Task statement>
How many lines in the records below hold the string "color"? Please answer with the number and nothing more.

#### Provided data ####

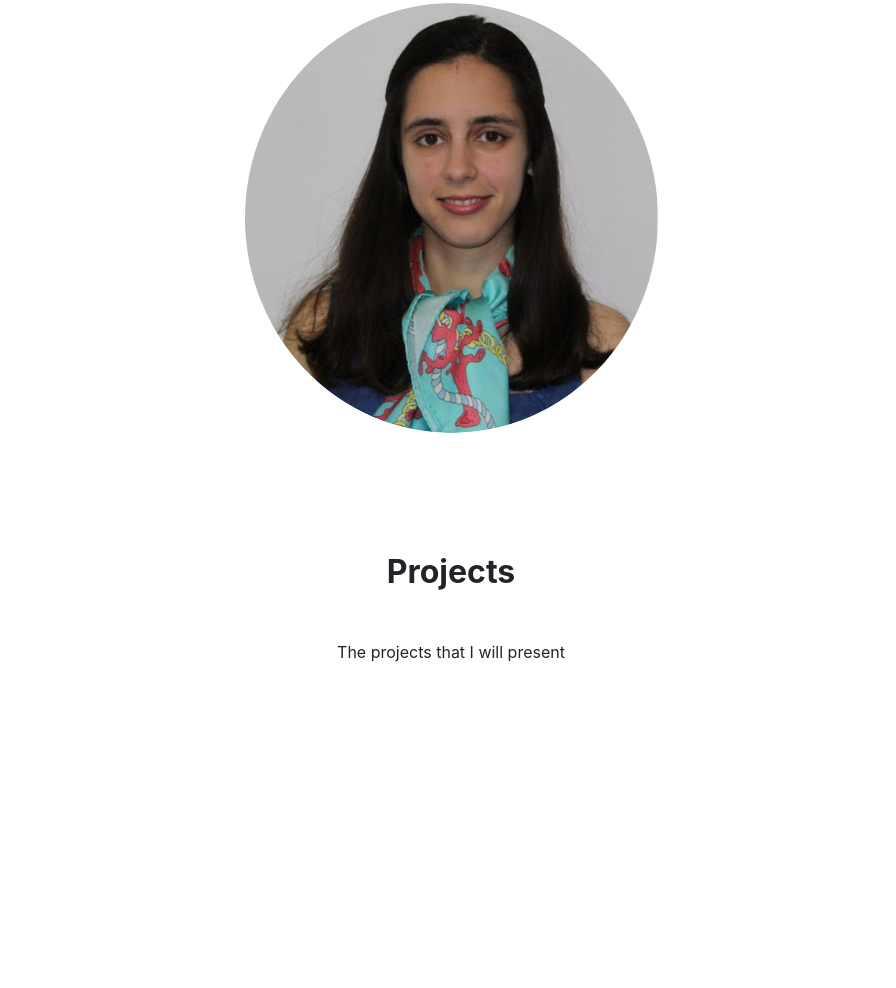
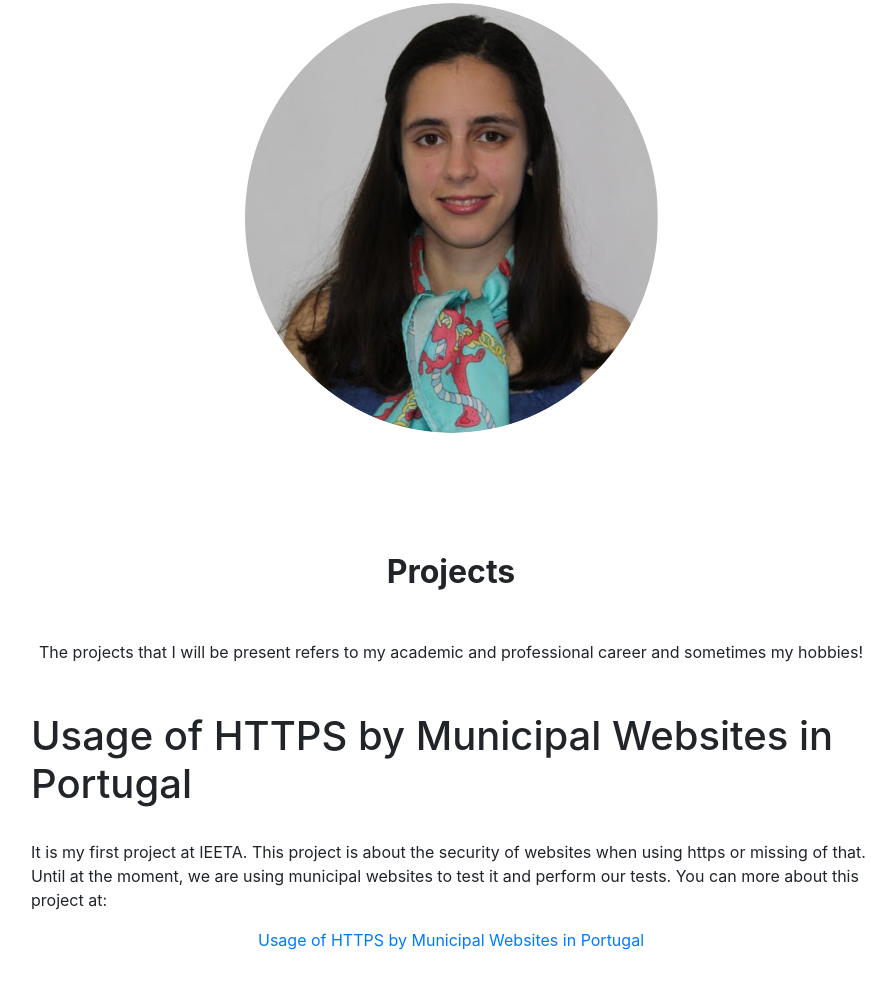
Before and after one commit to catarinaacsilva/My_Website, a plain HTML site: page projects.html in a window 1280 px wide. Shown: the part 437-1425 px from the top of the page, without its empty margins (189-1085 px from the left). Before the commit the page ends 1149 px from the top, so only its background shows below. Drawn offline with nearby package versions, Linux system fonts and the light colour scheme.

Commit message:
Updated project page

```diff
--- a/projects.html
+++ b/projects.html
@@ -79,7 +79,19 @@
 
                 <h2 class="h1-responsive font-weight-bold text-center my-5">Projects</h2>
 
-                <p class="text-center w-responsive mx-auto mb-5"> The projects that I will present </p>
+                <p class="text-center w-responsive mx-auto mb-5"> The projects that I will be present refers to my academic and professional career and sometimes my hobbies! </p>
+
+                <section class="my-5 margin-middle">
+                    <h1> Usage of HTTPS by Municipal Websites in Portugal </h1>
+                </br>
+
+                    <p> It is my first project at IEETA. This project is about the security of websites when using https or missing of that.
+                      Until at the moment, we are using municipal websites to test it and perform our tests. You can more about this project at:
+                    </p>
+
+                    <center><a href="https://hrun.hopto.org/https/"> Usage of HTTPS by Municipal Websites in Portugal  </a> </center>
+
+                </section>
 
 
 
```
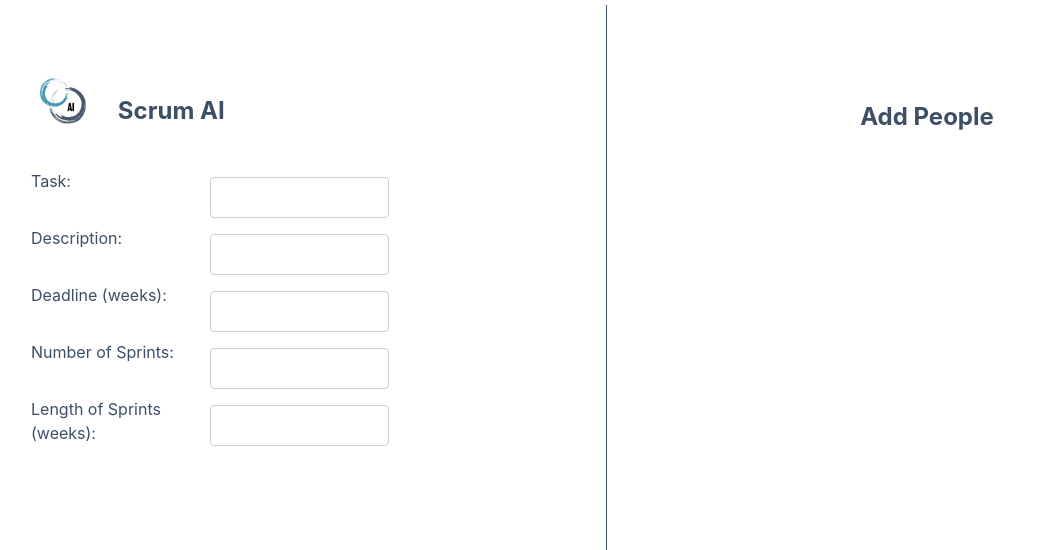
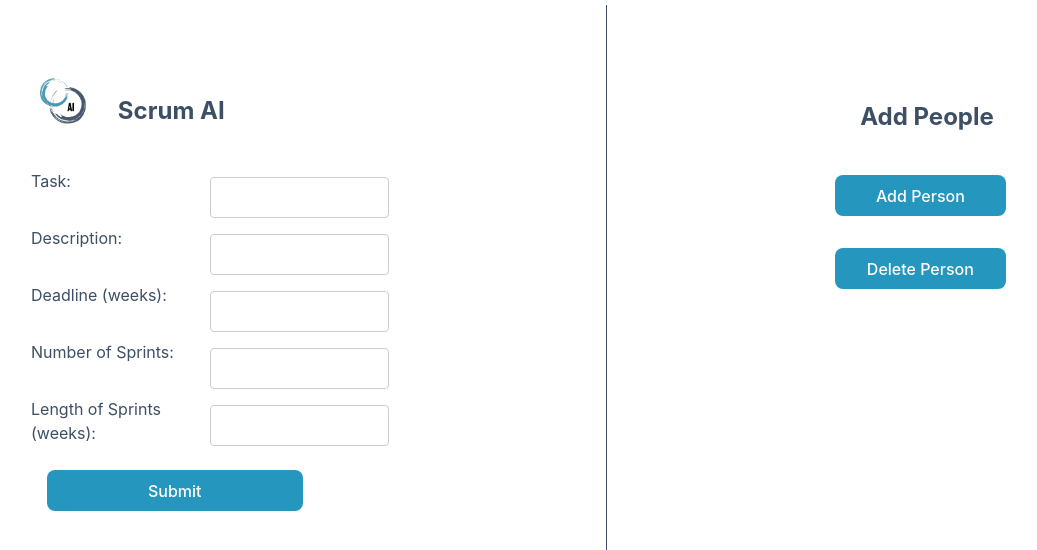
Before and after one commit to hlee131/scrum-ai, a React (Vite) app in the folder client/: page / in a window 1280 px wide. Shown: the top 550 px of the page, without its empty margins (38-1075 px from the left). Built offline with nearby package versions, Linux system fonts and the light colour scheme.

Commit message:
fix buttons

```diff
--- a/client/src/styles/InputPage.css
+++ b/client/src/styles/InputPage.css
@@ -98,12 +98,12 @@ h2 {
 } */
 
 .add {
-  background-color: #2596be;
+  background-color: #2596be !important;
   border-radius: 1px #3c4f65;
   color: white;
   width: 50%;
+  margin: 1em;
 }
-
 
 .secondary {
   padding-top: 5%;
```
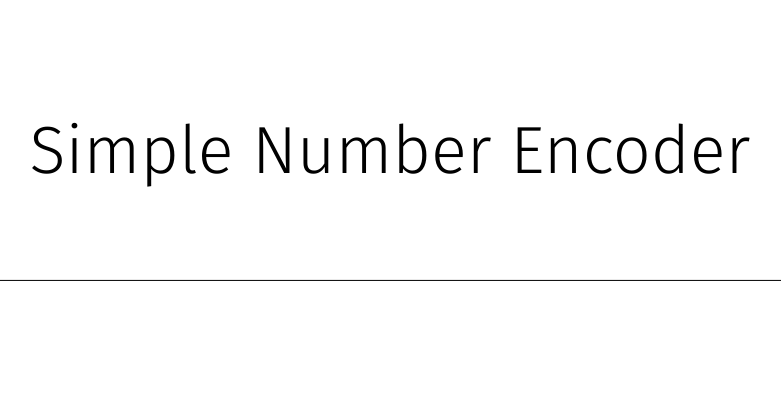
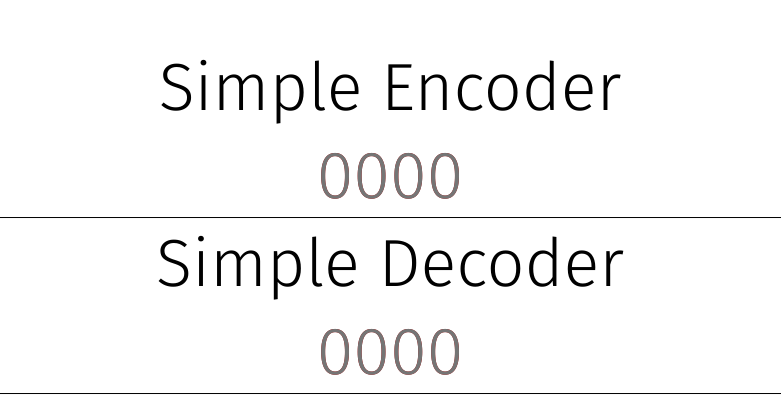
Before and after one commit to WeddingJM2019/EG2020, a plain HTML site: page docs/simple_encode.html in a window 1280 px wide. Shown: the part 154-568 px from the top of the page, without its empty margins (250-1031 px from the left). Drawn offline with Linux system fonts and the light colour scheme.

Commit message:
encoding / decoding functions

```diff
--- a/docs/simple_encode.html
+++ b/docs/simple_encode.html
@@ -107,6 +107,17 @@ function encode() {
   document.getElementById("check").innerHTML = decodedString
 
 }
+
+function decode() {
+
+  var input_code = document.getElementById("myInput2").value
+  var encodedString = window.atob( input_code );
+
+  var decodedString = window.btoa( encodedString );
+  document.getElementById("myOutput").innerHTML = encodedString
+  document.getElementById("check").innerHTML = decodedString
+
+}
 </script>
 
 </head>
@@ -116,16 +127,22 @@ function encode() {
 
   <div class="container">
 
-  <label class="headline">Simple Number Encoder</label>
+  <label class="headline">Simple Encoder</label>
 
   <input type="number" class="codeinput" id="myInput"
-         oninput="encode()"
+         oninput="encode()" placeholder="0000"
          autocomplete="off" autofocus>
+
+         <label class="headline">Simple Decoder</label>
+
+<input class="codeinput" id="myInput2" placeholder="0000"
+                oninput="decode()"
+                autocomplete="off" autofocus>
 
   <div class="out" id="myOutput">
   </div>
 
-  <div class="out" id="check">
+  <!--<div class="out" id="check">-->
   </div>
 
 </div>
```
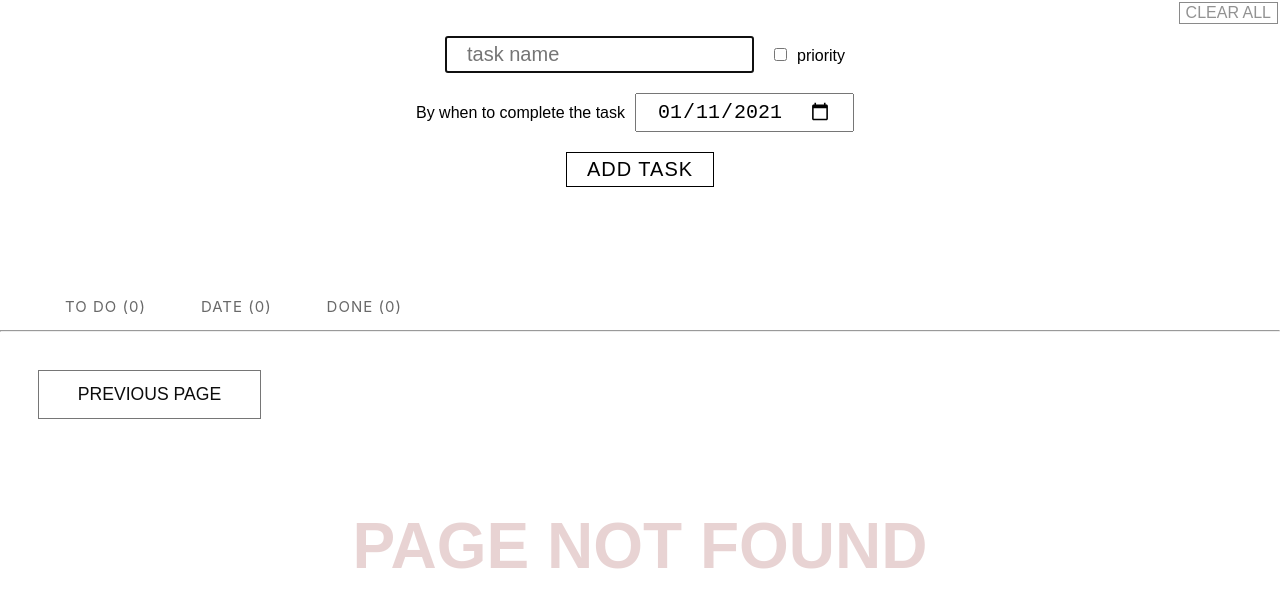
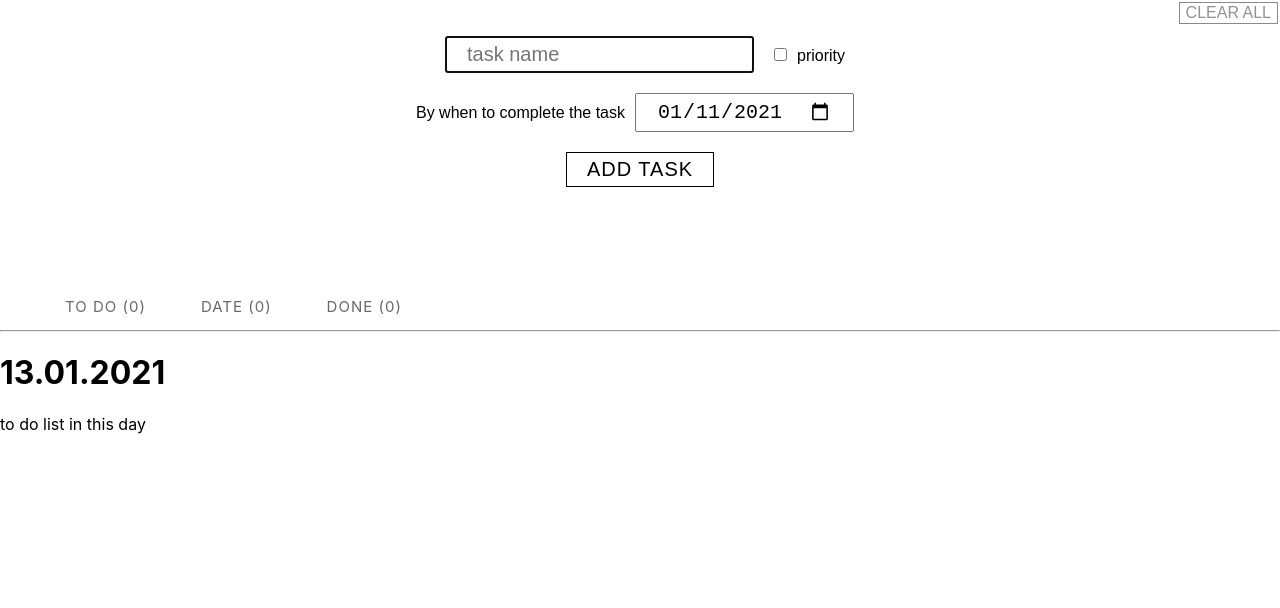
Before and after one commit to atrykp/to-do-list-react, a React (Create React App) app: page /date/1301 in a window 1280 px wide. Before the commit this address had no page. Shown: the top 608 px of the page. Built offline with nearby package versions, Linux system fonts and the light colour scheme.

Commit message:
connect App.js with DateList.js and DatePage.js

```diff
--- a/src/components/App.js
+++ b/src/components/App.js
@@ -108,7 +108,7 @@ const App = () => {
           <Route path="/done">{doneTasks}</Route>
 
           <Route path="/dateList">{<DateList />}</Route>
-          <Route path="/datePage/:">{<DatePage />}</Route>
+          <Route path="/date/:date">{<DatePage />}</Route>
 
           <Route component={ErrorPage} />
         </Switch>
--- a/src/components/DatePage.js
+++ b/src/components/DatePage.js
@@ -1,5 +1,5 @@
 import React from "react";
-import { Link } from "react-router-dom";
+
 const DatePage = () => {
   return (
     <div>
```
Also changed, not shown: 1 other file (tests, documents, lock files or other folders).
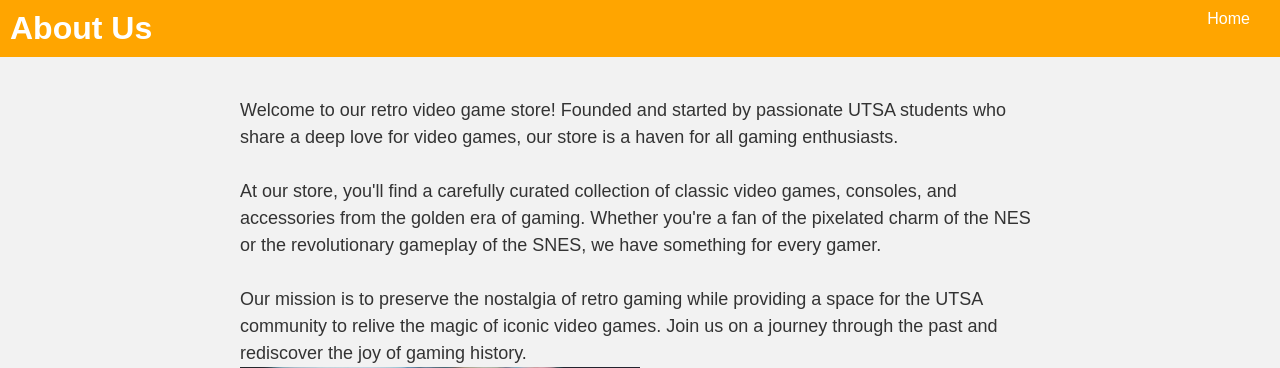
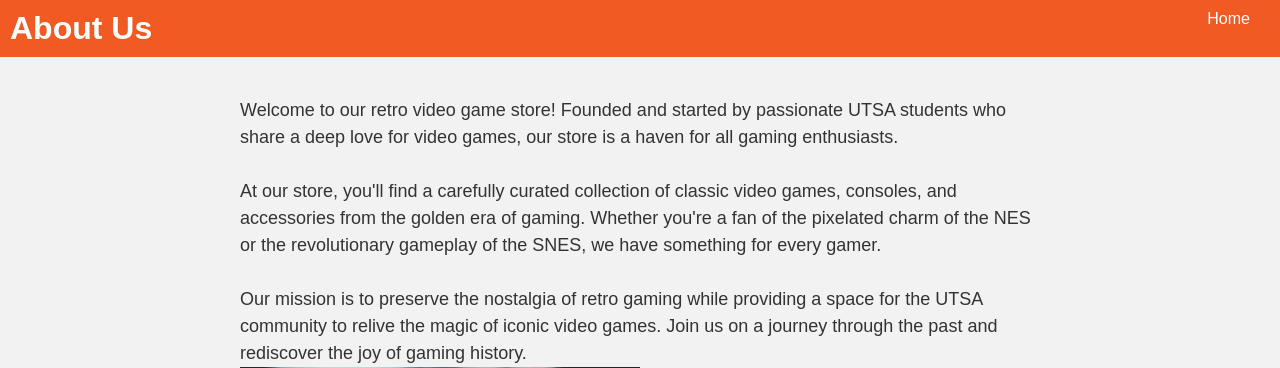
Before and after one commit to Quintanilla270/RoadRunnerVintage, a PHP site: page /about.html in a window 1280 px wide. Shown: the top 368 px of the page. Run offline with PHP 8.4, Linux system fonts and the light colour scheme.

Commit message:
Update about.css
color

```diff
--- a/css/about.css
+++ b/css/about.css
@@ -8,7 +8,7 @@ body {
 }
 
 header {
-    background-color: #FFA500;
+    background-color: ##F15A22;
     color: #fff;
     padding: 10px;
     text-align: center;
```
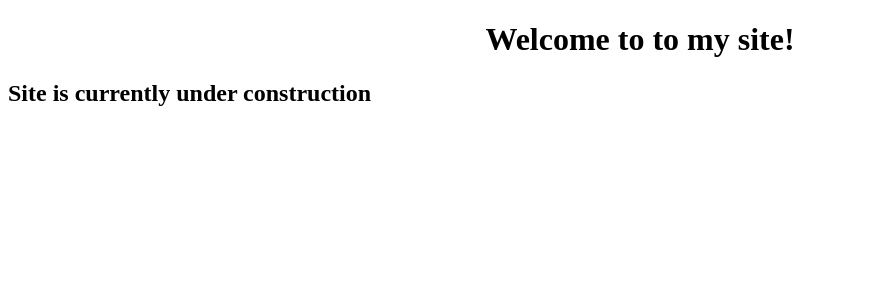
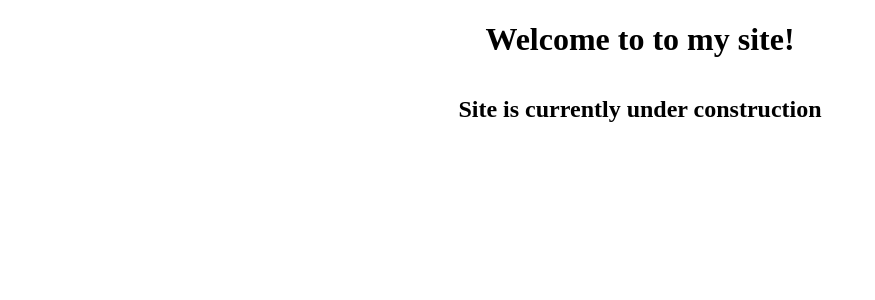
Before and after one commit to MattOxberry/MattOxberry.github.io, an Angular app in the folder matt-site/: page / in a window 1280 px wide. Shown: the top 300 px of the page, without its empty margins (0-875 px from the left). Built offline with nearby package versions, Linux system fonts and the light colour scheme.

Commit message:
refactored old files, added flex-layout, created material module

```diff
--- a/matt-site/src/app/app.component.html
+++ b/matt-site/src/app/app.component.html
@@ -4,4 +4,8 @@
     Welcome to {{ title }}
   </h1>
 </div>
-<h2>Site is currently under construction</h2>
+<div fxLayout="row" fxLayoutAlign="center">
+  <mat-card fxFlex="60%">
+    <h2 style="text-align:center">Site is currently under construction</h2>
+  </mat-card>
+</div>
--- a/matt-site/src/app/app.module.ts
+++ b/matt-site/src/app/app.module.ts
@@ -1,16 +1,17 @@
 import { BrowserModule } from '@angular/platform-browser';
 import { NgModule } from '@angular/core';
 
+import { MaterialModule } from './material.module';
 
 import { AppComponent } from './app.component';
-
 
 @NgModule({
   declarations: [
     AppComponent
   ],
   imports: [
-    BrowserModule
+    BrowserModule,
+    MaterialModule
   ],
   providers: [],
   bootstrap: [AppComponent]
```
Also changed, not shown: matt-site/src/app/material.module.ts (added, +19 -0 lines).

####

Output for this exercise>
7